[[ Record extracts, beginning ]]

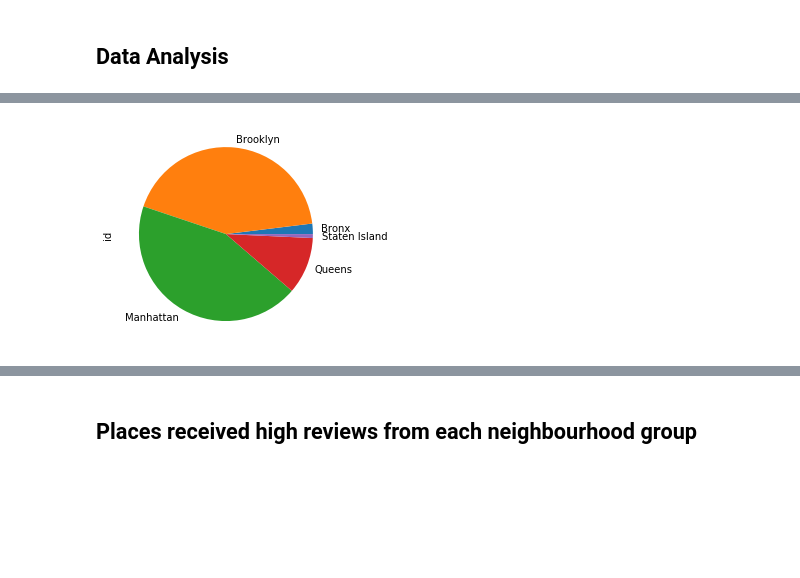
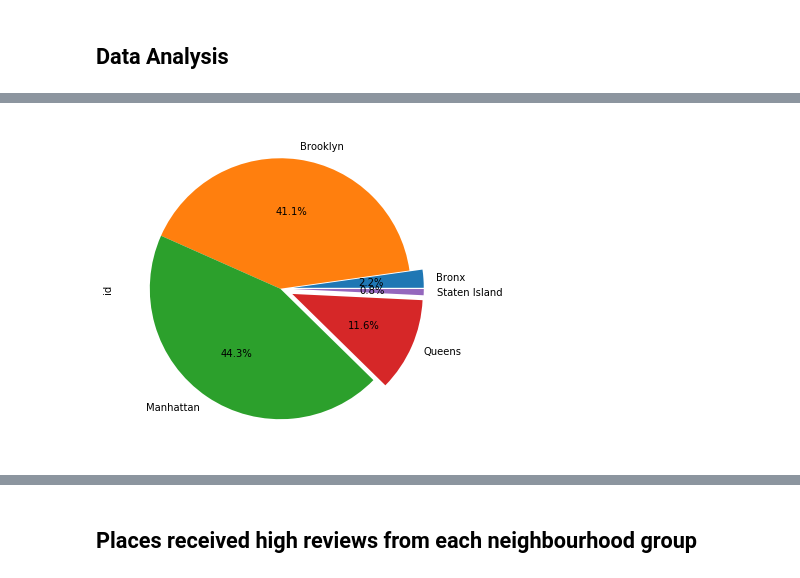
Before and after one commit to JasmineJohn91/Coursera_Capstone, a Jupyter notebook: Applied Data Science - Final Assignment.ipynb, the cells around one changed output, grey strips where cells are left out. Cells and saved outputs as stored; diff of their text form; code cells hidden in the pictures; blank space fills up the shorter version.

```diff
--- a/Applied Data Science - Final Assignment.ipynb
+++ b/Applied Data Science - Final Assignment.ipynb
@@ -59,10 +43,11 @@ Staten Island      265
 Name: id, dtype: int64
 # %%
 import matplotlib.pyplot as plt
-dfgroup.plot(kind ='pie')
+explode_list = [0.1, 0, 0, 0.1, 0.1]
+dfgroup.plot(kind ='pie', autopct='%1.1f%%', figsize=(15, 6), explode=explode_list)
 plt.show()
 # %% [output]
-[figure, old version]
+[figure, new version]
 # %%
 # Visualizing the distribution for every "feature"
 df_data_1.hist(edgecolor="black", linewidth=1.2, figsize=(30, 30));
```
Also changed, not shown: parts of 15 cells of this notebook.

[[ Record extracts, end ]]

Nothing but the lines holding the word "output" should be returned from the listing above.

Before and after one commit to JasmineJohn91/Coursera_Capstone, a Jupyter notebook: Applied Data Science - Final Assignment.ipynb, the cells around one changed output, grey strips where cells are left out. Cells and saved outputs as stored; diff of their text form; code cells hidden in the pictures; blank space fills up the shorter version.
 # %% [output]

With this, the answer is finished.